By Hideaki Sorachi. Released in Japan by Shueisha, serialization ongoing in the magazine Weekly Shonen Jump. Released in North America by Viz.
The last volume of Gin Tama took a situation that appeared to be very serious - Hasegawa's marriage troubles and his arrest and trial - and played it completely for laughs. So it's no surprise that this volume takes the utterly stupid premise of Hijikata getting a possessed sword that turns him into a raging otaku and taking it deadly serious. So serious that the plot takes up the entirely of the volume, and won't be finished till 20 comes out.
The reason for this, of course, is that Hijikata going on about 2D versus 3D and taping old sentai anime is funny, but Hijikata being terrified of violence and crawling on the ground pleading for his life is grounds for treason, especially in the Shinsengumi. As you may expect, he was completely set up, but that doesn't make the scenes of him when he's under the sword's control any easier to read about.
As for the others, things happen exactly as you'd expect. There's a new Shinsengumi returned from negotiating with the government for more money in the budget, and he's exactly as suspicious as you'd expect. There's Yamazaki, finding out the truth long before anyone else and them getting murdered, in the best ninja tradition. (If Yamazaki is genuinely dead, I'll show more sorrow next review, but I seriously doubt that he is.) Okita is acting like a giant jerk and convincing the enemy he's on their side... when of course he's entirely on his own side. And Kondo once again appears to be blissfully ignorant of everything, but reminds us once more why he's Captain.

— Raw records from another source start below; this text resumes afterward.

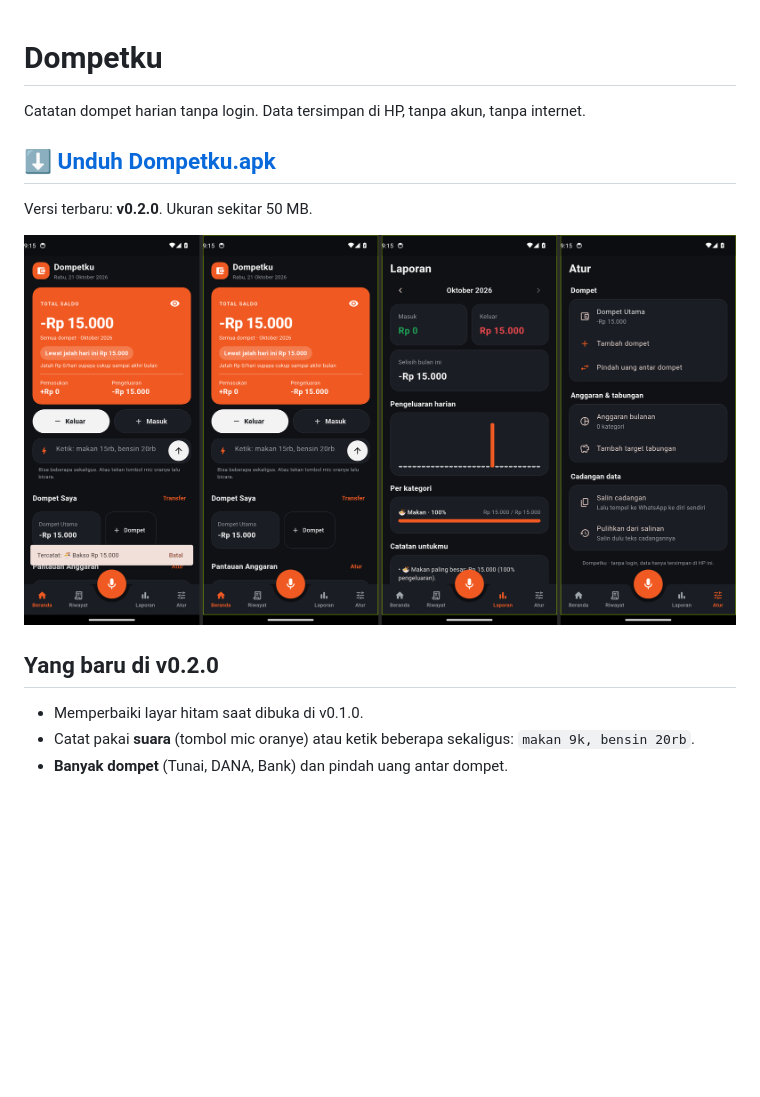
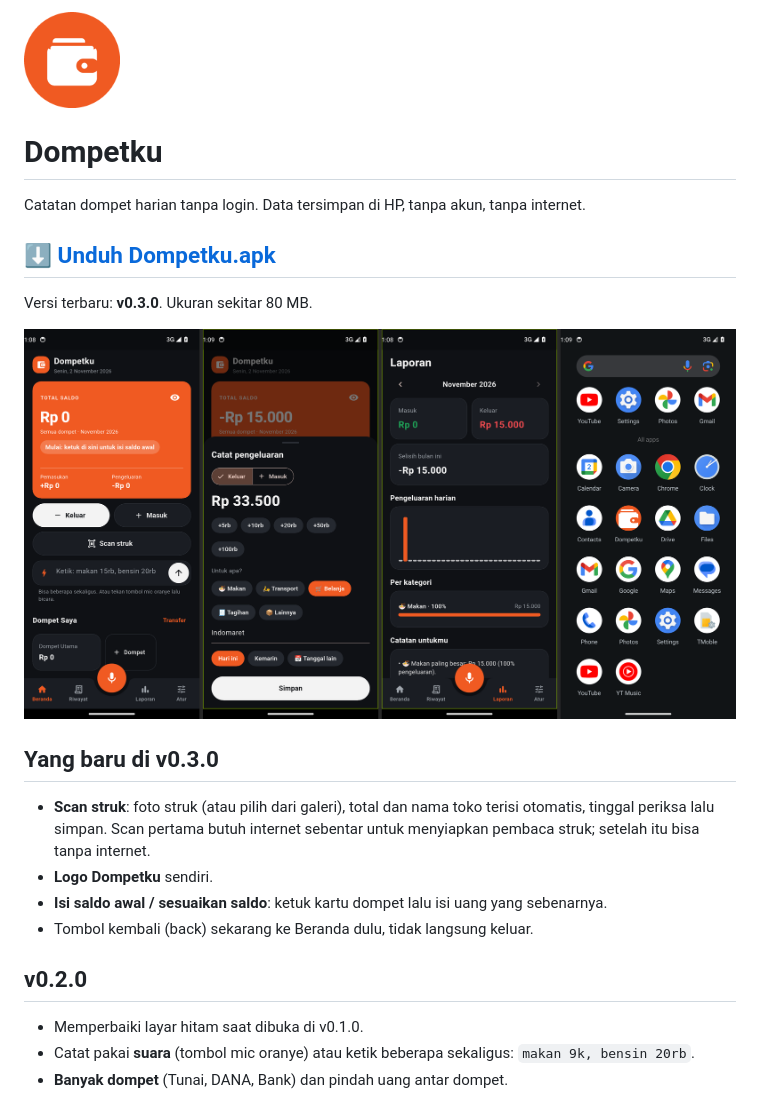
Before and after one commit to asammanis89/dompetku-release, a Markdown page: README.md, the part around the change. GitHub-like rendering; pictures changed too: layar.png, logo.png (added); blank space fills up the shorter version.

Commit message:
Dompetku v0.3.0: scan struk, logo, saldo awal
Co-Authored-By: Claude Opus 5.5 <noreply@anthropic.com>
Claude-Session: https://claude.ai/code/session_01Y6Ja5AA6oYJKuUqVwrcZoJ

```diff
--- a/README.md
+++ b/README.md
@@ -1,14 +1,24 @@
+<img src="logo.png" width="96" alt="Logo Dompetku">
+
 # Dompetku
 
 Catatan dompet harian tanpa login. Data tersimpan di HP, tanpa akun, tanpa internet.
 
 ## ⬇️ [Unduh Dompetku.apk](https://github.com/asammanis89/dompetku-release/raw/main/Dompetku.apk)
 
-Versi terbaru: **v0.2.0**. Ukuran sekitar 50 MB.
+Versi terbaru: **v0.3.0**. Ukuran sekitar 80 MB.
 
 ![Tampilan Dompetku](layar.png)
 
-## Yang baru di v0.2.0
+## Yang baru di v0.3.0
+
+- **Scan struk**: foto struk (atau pilih dari galeri), total dan nama toko terisi otomatis, tinggal periksa lalu simpan.
+  Scan pertama butuh internet sebentar untuk menyiapkan pembaca struk; setelah itu bisa tanpa internet.
+- **Logo Dompetku** sendiri.
+- **Isi saldo awal / sesuaikan saldo**: ketuk kartu dompet lalu isi uang yang sebenarnya.
+- Tombol kembali (back) sekarang ke Beranda dulu, tidak langsung keluar.
+
+## v0.2.0
 
 - Memperbaiki layar hitam saat dibuka di v0.1.0.
 - Catat pakai **suara** (tombol mic oranye) atau ketik beberapa sekaligus: `makan 9k, bensin 20rb`.
```
Also changed, not shown: 2 other files.
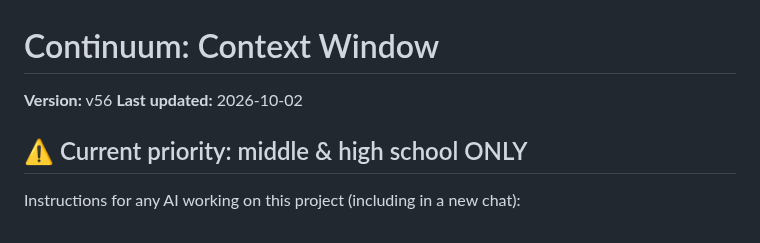
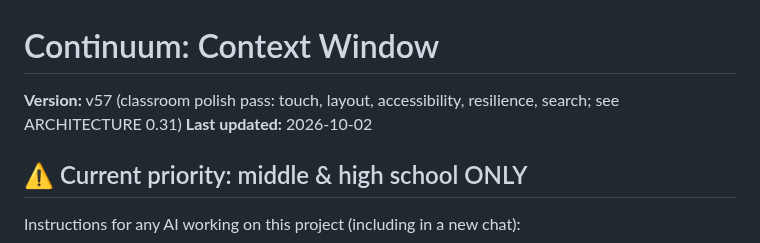
Before and after one commit to msayers01/math-visualized, a Markdown page: CONTEXT.md, the part around the change. GitHub-like rendering.

```diff
--- a/CONTEXT.md
+++ b/CONTEXT.md
@@ -1,6 +1,6 @@
 # Continuum: Context Window
 
-**Version:** v56
+**Version:** v57 (classroom polish pass: touch, layout, accessibility, resilience, search; see ARCHITECTURE 0.31)
 **Last updated:** 2026-10-02
 
 ## ⚠️ Current priority: middle & high school ONLY
```
Also changed, not shown: ARCHITECTURE.md (+2 -1 lines).
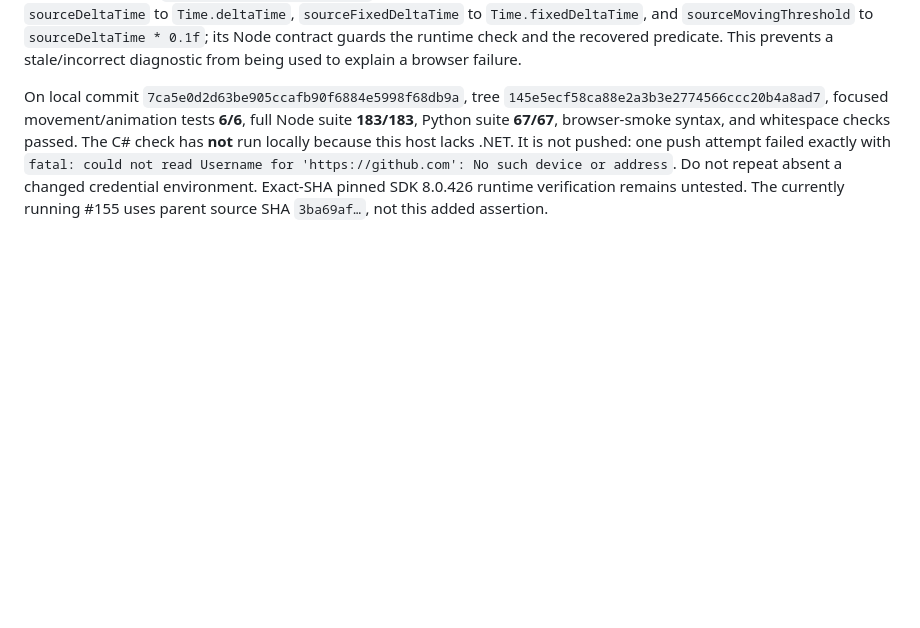
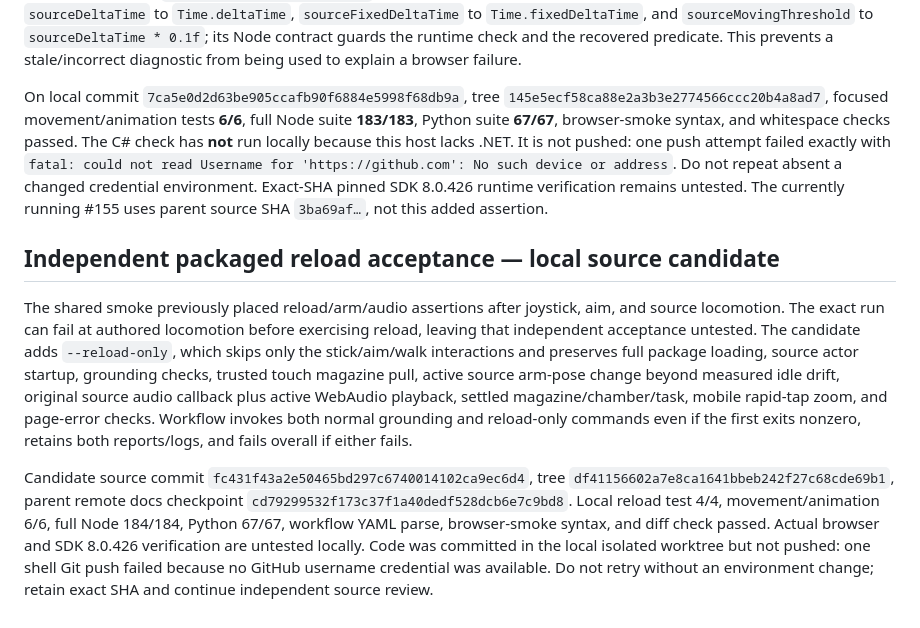
Before and after one commit to ethan-bailey/crisis-response-port, a Markdown page: docs/FULLSOURCE_MISSION_LOCOMOTION_BROWSER_DEPENDENCY_CLOSURE_2026-10-27.md, the part around the change. GitHub-like rendering; blank space fills up the shorter version.

Commit message:
Record independent reload acceptance and source push blocker

```diff
--- a/docs/FULLSOURCE_MISSION_LOCOMOTION_BROWSER_DEPENDENCY_CLOSURE_2026-10-27.md
+++ b/docs/FULLSOURCE_MISSION_LOCOMOTION_BROWSER_DEPENDENCY_CLOSURE_2026-10-27.md
@@ -152,3 +152,10 @@ because the browser flow stops at locomotion.
 The source-clock fields added to the snapshot must describe the same frame that the original source uses. `RuntimeWorld.Tick` sets `Time.deltaTime` in `BeginUpdate`, calls source `Update` then `LateUpdate`, and returns without resetting the clock; `FullSourceActorBridge.Step` serializes its snapshot after that call. A focused C# check now compares `sourceDeltaTime` to `Time.deltaTime`, `sourceFixedDeltaTime` to `Time.fixedDeltaTime`, and `sourceMovingThreshold` to `sourceDeltaTime * 0.1f`; its Node contract guards the runtime check and the recovered predicate. This prevents a stale/incorrect diagnostic from being used to explain a browser failure.
 
 On local commit `7ca5e0d2d63be905ccafb90f6884e5998f68db9a`, tree `145e5ecf58ca88e2a3b3e2774566ccc20b4a8ad7`, focused movement/animation tests **6/6**, full Node suite **183/183**, Python suite **67/67**, browser-smoke syntax, and whitespace checks passed. The C# check has **not** run locally because this host lacks .NET. It is not pushed: one push attempt failed exactly with `fatal: could not read Username for 'https://github.com': No such device or address`. Do not repeat absent a changed credential environment. Exact-SHA pinned SDK 8.0.426 runtime verification remains untested. The currently running #155 uses parent source SHA `3ba69af…`, not this added assertion.
+
+
+## Independent packaged reload acceptance — local source candidate
+
+The shared smoke previously placed reload/arm/audio assertions after joystick, aim, and source locomotion. The exact run can fail at authored locomotion before exercising reload, leaving that independent acceptance untested. The candidate adds `--reload-only`, which skips only the stick/aim/walk interactions and preserves full package loading, source actor startup, grounding checks, trusted touch magazine pull, active source arm-pose change beyond measured idle drift, original source audio callback plus active WebAudio playback, settled magazine/chamber/task, mobile rapid-tap zoom, and page-error checks. Workflow invokes both normal grounding and reload-only commands even if the first exits nonzero, retains both reports/logs, and fails overall if either fails.
+
+Candidate source commit `fc431f43a2e50465bd297c6740014102ca9ec6d4`, tree `df41156602a7e8ca1641bbeb242f27c68cde69b1`, parent remote docs checkpoint `cd79299532f173c37f1a40dedf528dcb6e7c9bd8`. Local reload test 4/4, movement/animation 6/6, full Node 184/184, Python 67/67, workflow YAML parse, browser-smoke syntax, and diff check passed. Actual browser and SDK 8.0.426 verification are untested locally. Code was committed in the local isolated worktree but not pushed: one shell Git push failed because no GitHub username credential was available. Do not retry without an environment change; retain exact SHA and continue independent source review.
```
Also changed, not shown: NEXT_AGENT.md (+11 -9 lines), docs/GATE_DEPENDENCY_INDEX.md (+4 -3 lines).
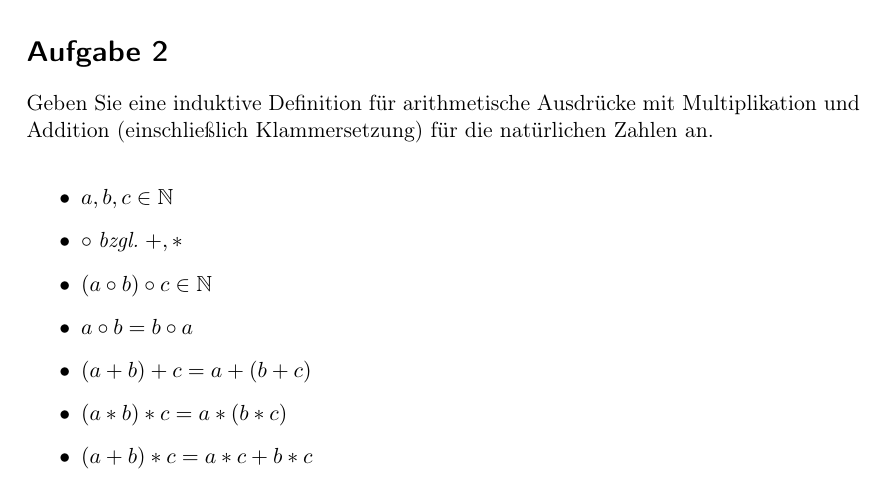
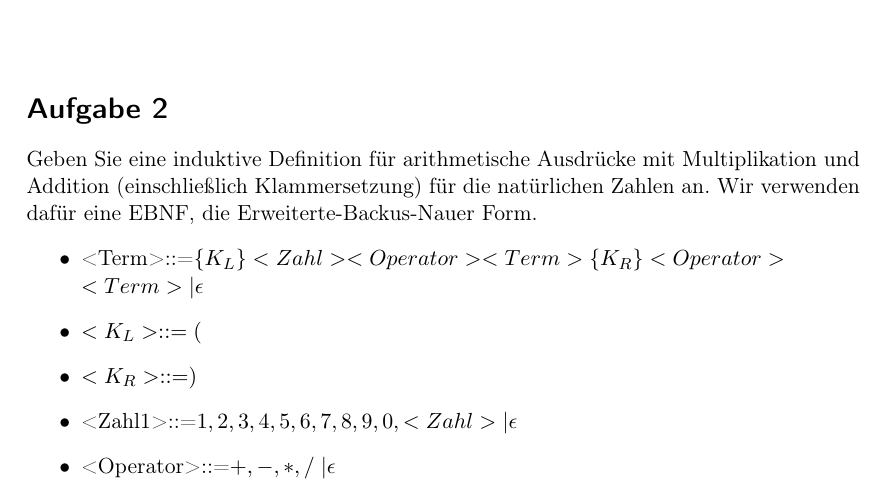
Before and after one commit to tn01ms/DiskreteStrukturen, a LaTeX document (AufgabenPDF.tex): part of page 1 of 3, cut so that both start at the same text. Compiled offline with pdfLaTeX.

Commit message:
Nr2 EBNF

```diff
--- a/AufgabenPDF.tex
+++ b/AufgabenPDF.tex
@@ -87,14 +88,12 @@ $T_W$ := \text{Die Tiefe des Baumes mit der Wurzel} $_W$
 	\end{align*}\\
 
 \section*{Aufgabe 2}
-	 Geben Sie eine induktive Definition für arithmetische Ausdrücke mit Multiplikation und Addition (einschließlich Klammersetzung) für die natürlichen Zahlen an.\\
+	 Geben Sie eine induktive Definition für arithmetische Ausdrücke mit Multiplikation und Addition (einschließlich Klammersetzung) für die natürlichen Zahlen an. Wir verwenden dafür eine EBNF, die Erweiterte-Backus-Nauer Form.
 		\begin{itemize}
-			\item$ a, b, c \in \mathbb{N}$
-			\item$\circ \; \textit{bzgl.} \; +,*$
-			\item$\left(a \circ b\right)\circ c \in  \mathbb{N}$
-			\item$a \circ b = b \circ a$
-			\item$\left(a + b\right) + c = a + \left(b + c\right)$
-			\item$\left(a * b\right) * c = a * \left(b * c\right)$
-			\item$\left(a + b\right) * c = a * c + b * c$
+			\item <Term>::=$\left\{K_L\right\}<Zahl><Operator><Term>\left\{K_R\right\}<Operator>\\<Term>|\epsilon$
+			\item $<K_L>::=($
+			\item $<K_R>::=)$
+			\item <Zahl1>::=$1,2,3,4,5,6,7,8,9,0, <Zahl>|\epsilon$
+			\item <Operator>::=$+,-,*,/ \; |\epsilon$
 		\end{itemize}
 
```
Also changed, not shown: AufgabenPDF.tex (3 more changed lines).
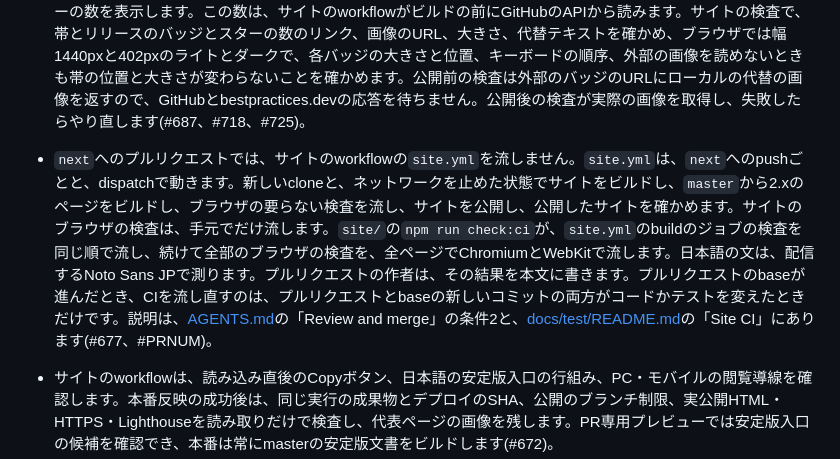
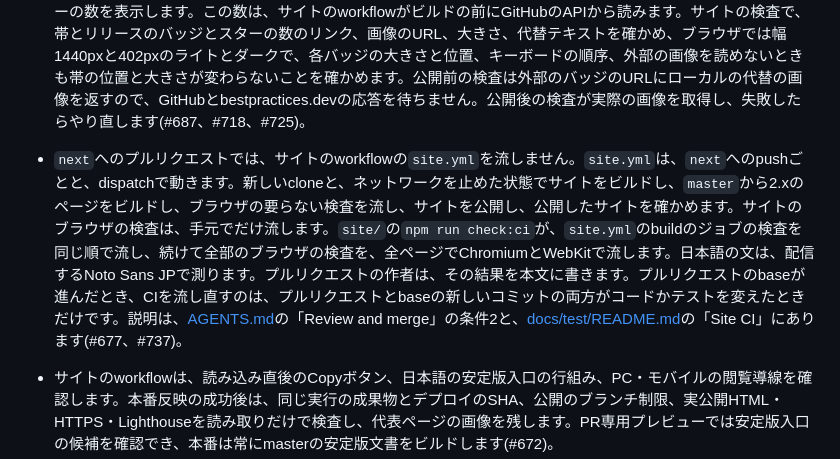
Before and after one commit to matsumotory/ngx_mruby, a Markdown page: docs/releases/v3.0.0.ja.md, the part around the change. Drawn GitHub-style.

```diff
--- a/docs/releases/v3.0.0.ja.md
+++ b/docs/releases/v3.0.0.ja.md
@@ -515,7 +515,7 @@
 ## ビルドとテストの変更
 
 - サイトのトップページの`/`、`/ja/`、`/v2/`、`/v2/ja/`は、開発の取り組みのバッジの帯を、ヒーローの下に表示します。2.xのページでは、ページの見出しの下に表示します。並びは、そのページが説明するブランチの`test`、`nginx-tests`、`valgrind-nightly`、CodeQL、zizmorのworkflowと、OpenSSF Best Practices、MITライセンスです。`nginx-tests`は3.xのページにだけあります。トップページの状態の行は、最新の安定版のリリースをバッジで示します。このバッジは、ビルドがgitのtagから描きます。ヘッダーのGitHubのリンクは、リポジトリのスターの数を表示します。この数は、サイトのworkflowがビルドの前にGitHubのAPIから読みます。サイトの検査で、帯とリリースのバッジとスターの数のリンク、画像のURL、大きさ、代替テキストを確かめ、ブラウザでは幅1440pxと402pxのライトとダークで、各バッジの大きさと位置、キーボードの順序、外部の画像を読めないときも帯の位置と大きさが変わらないことを確かめます。公開前の検査は外部のバッジのURLにローカルの代替の画像を返すので、GitHubとbestpractices.devの応答を待ちません。公開後の検査が実際の画像を取得し、失敗したらやり直します(#687、#718、#725)。
-- `next`へのプルリクエストでは、サイトのworkflowの`site.yml`を流しません。`site.yml`は、`next`へのpushごとと、dispatchで動きます。新しいcloneと、ネットワークを止めた状態でサイトをビルドし、`master`から2.xのページをビルドし、ブラウザの要らない検査を流し、サイトを公開し、公開したサイトを確かめます。サイトのブラウザの検査は、手元でだけ流します。`site/`の`npm run check:ci`が、`site.yml`のbuildのジョブの検査を同じ順で流し、続けて全部のブラウザの検査を、全ページでChromiumとWebKitで流します。日本語の文は、配信するNoto Sans JPで測ります。プルリクエストの作者は、その結果を本文に書きます。プルリクエストのbaseが進んだとき、CIを流し直すのは、プルリクエストとbaseの新しいコミットの両方がコードかテストを変えたときだけです。説明は、[AGENTS.md](../../AGENTS.md)の「Review and merge」の条件2と、[docs/test/README.md](../test/README.md)の「Site CI」にあります(#677、#PRNUM)。
+- `next`へのプルリクエストでは、サイトのworkflowの`site.yml`を流しません。`site.yml`は、`next`へのpushごとと、dispatchで動きます。新しいcloneと、ネットワークを止めた状態でサイトをビルドし、`master`から2.xのページをビルドし、ブラウザの要らない検査を流し、サイトを公開し、公開したサイトを確かめます。サイトのブラウザの検査は、手元でだけ流します。`site/`の`npm run check:ci`が、`site.yml`のbuildのジョブの検査を同じ順で流し、続けて全部のブラウザの検査を、全ページでChromiumとWebKitで流します。日本語の文は、配信するNoto Sans JPで測ります。プルリクエストの作者は、その結果を本文に書きます。プルリクエストのbaseが進んだとき、CIを流し直すのは、プルリクエストとbaseの新しいコミットの両方がコードかテストを変えたときだけです。説明は、[AGENTS.md](../../AGENTS.md)の「Review and merge」の条件2と、[docs/test/README.md](../test/README.md)の「Site CI」にあります(#677、#737)。
 - サイトのworkflowは、読み込み直後のCopyボタン、日本語の安定版入口の行組み、PC・モバイルの閲覧導線を確認します。本番反映の成功後は、同じ実行の成果物とデプロイのSHA、公開のブランチ制限、実公開HTML・HTTPS・Lighthouseを読み取りだけで検査し、代表ページの画像を残します。PR専用プレビューでは安定版入口の候補を確認でき、本番は常にmasterの安定版文書をビルドします(#672)。
 
 - 導入ガイドに#660のビルド・インストール手順を統合し、対象を`next`開発ブランチへ合わせました。v3のコアgemとlockファイルの仕様を維持し、英日で同じコマンドを使います。新しいcheckoutでのビルドとループバックHTTP試用の結果に、対象コミットと検証範囲を記録しました。
```
Also changed, not shown: docs/HANDOFF.md (+6 -1 lines), docs/releases/v3.0.0.md (+1 -1 lines).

Into all of this is added our three heroes, who are used more as a spice than anything else. Gin's reaction to Hijikata being possessed by the sword is really underplayed, as you can almost feel the disgust at the sword's possession roiling through him. Shinpachi and Kagura don't do much except panic (him) and become a giant blunt instrument of violence (her), but their reaction are fun to see, and prevent this from being too serious.
As for our villains, turns out they're both affiliated with Takasugi, who we hadn't seen in a while. The main villain I found rather dull (the one weak point of the book), as his was a very standard shonen (if I get power, I will gain acceptance and stop being so lonely) plot. The assassin, however, is another too cool for his own good character (that's him on the cover), and you knew he'd be the one to fight Gin the moment you saw him.
All of this ends in a giant melee battle, the results of which we will not see for another volume. But Gin Tama remains one of the most perfect shonen titles out there, balancing truly stupid comedic hijinx with a serious look at friendship, community, and what it means to carry a sword. Highly recommended.